As you might expect, the first step towards recovering from an addiction to alcohol often involves gathering information about the possibility of change and reading about potential treatment options. To this end, take a moment to consider what an important part of your life it is to even be reading about such options!
And yet even while we contemplate a better future for ourselves and for the people we love, we often wrestle with feelings of guilt or shame around our experiences with an alcohol use disorder. This can be especially true when we’re considering using the services of an alcohol rehabilitation center to help us cope with issues we may be facing.
For example, we might feel ashamed at the notion of attending such a center and what doing so will mean about our identity. Life is strange in his regard: Often when we make our most brave decisions, we question ourselves more deeply. In fact, many people feel ambivalent about seeking help from rehabilitation centers for reasons such as:
And yet there is little reason to feel ashamed about going to an alcohol rehab. Seeking help requires a number of virtuous personal qualities: It involves self-reflection; it involves personal sacrifice; it involves courage.
Individuals Who Have Struggled With Alcohol Dependency
In terms of viewing alcohol dependency as a personal weakness, moreover, that would be news to some extraordinarily strong individuals.
For example, the bestselling author Stephen King struggled with an addiction to alcohol for many years. The actor Bradley Cooper credits his success as an actor to dealing with his addiction to alcohol. The film critic Roger Ebert hit his career stride after confronting his own dependence on drinking to reduce stress.
These individuals were not weak by any stretch of the imagination. They were not addicted to alcohol because they were “bad” or because their behavior was “shameful.”
Like many people, in fact, these individuals probably once saw alcohol as a short-term solution to their problems.
In another sense, an alcohol rehabilitation program can make us realize that alcohol is actually only a part of the problem.
In many ways, alcohol addiction is often a symptom of larger issues rather than a cause.

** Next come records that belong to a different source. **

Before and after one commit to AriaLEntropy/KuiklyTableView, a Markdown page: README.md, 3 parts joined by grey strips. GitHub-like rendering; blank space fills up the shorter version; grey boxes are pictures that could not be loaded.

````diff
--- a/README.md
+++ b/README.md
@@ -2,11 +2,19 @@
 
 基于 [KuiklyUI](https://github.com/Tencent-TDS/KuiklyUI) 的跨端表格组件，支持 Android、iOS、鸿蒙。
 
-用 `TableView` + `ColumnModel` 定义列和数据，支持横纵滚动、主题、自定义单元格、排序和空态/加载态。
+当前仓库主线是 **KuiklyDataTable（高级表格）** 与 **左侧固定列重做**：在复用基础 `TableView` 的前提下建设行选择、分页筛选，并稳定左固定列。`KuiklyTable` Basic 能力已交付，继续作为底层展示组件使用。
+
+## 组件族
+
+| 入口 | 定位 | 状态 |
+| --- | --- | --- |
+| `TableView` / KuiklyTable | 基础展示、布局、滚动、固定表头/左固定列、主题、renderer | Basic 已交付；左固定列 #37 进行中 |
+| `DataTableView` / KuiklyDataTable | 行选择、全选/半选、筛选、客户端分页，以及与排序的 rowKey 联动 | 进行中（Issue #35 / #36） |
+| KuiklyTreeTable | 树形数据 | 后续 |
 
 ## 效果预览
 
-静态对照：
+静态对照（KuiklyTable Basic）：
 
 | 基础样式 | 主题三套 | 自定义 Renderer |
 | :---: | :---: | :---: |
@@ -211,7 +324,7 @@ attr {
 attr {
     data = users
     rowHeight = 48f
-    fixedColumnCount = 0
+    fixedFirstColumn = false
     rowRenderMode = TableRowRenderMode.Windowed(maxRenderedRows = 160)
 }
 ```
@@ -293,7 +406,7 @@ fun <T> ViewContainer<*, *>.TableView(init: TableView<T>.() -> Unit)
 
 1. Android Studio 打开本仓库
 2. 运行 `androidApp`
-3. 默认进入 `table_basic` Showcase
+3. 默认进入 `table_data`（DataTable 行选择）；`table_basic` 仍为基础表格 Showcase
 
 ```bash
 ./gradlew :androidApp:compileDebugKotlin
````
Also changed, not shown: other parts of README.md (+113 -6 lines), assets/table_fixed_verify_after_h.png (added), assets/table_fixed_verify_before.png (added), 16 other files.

These issues may be related to anxiety or depressive disorders; they may stem from childhood trauma or codependent behaviors developed at a young age.
For example, suppose that you grew up in a household where alcohol substance abuse was was the norm. Even as a child, you may have felt a great deal of responsibility for the well-being of your family. You may even have acted as a caretaker to a parent who was incapacitated by alcohol or by substances.
A person growing up in such an environment never really gets the chance to develop a healthy sense of boundaries. Even as an adult, they may take on the role of caretaker to others. They are often taken advantage of; at times, conversely, their boundaries are so rigid that they do not let anyone into their life at all.
As you might guess, until these issues are combatted, a person is likely to experience life as a series of monumental hurdles to overcome. Even when these hurdles are conquered in the short-term, however, their root causes remain. For this reason, learning to cope with problems in a healthy way can be a major step towards overcoming alcohol abuse patterns.
The process of rehabilitation also helps the people around us as much as it allows us to help ourselves. You might be used to the feelings of shame that arise when family members and friends express concern over your behavior. Even if these individuals don’t articulate their fears verbally, you might feel guilty about the changing dynamics of your relationships.
For the family and friends of people struggling with alcohol dependency disorders, life can be confusing. Oftentimes, this is the defining reason that we will have for seeking help. After all, if we can set a good example to our loved ones by our behavior, we’ll be better parents, better spouses, and better friends.
If you feel ready to tackle alcohol dependency issues head-on, please get in touch today. We are always here to talk and to help you develop a plan for moving forward! We can help, call us now at 424-499-2603.
California Centers for Recovery
341 S Meadows Ave
Manhattan Beach, CA 90266